• **ASSIGNMENT**:
From the entries below, copy each line in which the word "selfimprove" occurs.

• **RECORD SET**:
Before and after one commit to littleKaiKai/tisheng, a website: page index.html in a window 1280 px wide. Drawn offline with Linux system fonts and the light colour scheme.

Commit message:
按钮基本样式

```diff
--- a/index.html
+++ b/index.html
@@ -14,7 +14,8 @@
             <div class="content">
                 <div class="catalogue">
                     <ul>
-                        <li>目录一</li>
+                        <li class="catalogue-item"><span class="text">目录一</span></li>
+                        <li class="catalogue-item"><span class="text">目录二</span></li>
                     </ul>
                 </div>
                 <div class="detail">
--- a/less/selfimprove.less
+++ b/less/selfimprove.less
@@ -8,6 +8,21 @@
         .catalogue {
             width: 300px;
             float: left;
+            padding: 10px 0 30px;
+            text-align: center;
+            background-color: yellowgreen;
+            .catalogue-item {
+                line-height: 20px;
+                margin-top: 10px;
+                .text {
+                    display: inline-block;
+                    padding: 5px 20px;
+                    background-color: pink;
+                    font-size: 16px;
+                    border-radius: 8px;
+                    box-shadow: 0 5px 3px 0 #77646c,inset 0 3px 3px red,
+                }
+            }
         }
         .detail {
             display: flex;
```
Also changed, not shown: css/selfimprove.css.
==
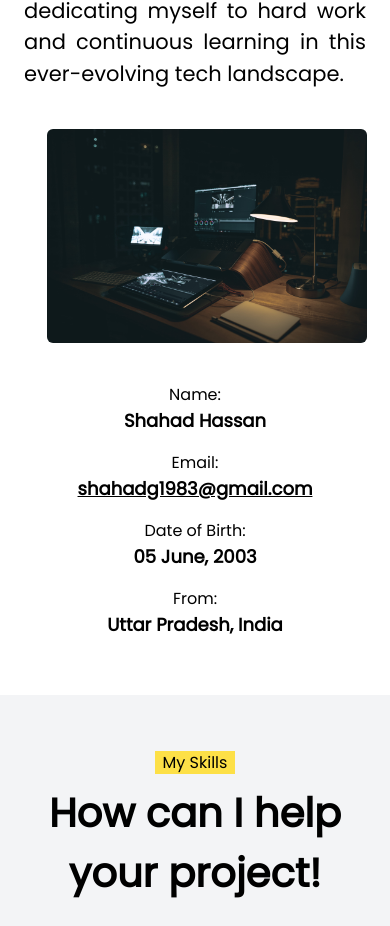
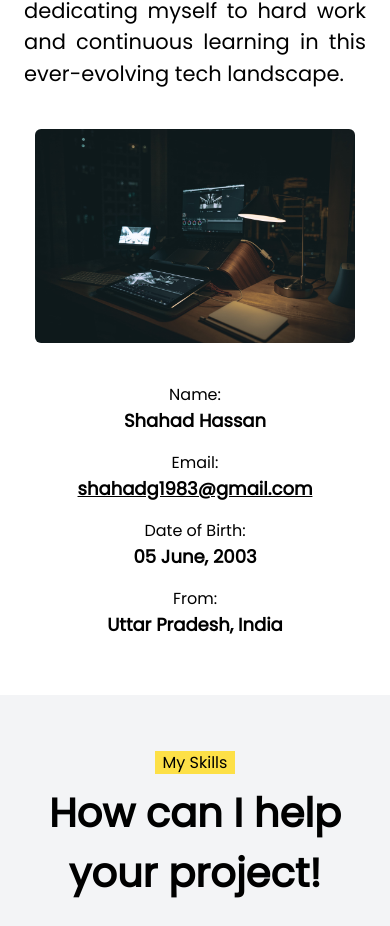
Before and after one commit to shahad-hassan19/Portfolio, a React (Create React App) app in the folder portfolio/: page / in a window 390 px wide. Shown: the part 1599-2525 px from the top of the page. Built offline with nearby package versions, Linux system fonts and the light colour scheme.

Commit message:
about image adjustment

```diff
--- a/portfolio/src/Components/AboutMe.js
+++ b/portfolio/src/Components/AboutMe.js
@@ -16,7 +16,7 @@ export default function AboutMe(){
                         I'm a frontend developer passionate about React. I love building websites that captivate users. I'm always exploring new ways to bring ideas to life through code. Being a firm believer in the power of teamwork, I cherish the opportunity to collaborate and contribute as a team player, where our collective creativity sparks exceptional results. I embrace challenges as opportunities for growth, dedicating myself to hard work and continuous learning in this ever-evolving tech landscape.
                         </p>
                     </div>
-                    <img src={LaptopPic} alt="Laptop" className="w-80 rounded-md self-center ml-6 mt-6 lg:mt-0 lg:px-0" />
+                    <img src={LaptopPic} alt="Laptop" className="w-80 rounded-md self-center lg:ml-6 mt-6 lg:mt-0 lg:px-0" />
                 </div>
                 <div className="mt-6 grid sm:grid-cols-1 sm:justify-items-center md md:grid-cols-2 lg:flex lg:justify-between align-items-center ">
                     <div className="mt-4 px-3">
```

• **RESPONSE AREA**:
--- a/less/selfimprove.less
+++ b/less/selfimprove.less
Also changed, not shown: css/selfimprove.css.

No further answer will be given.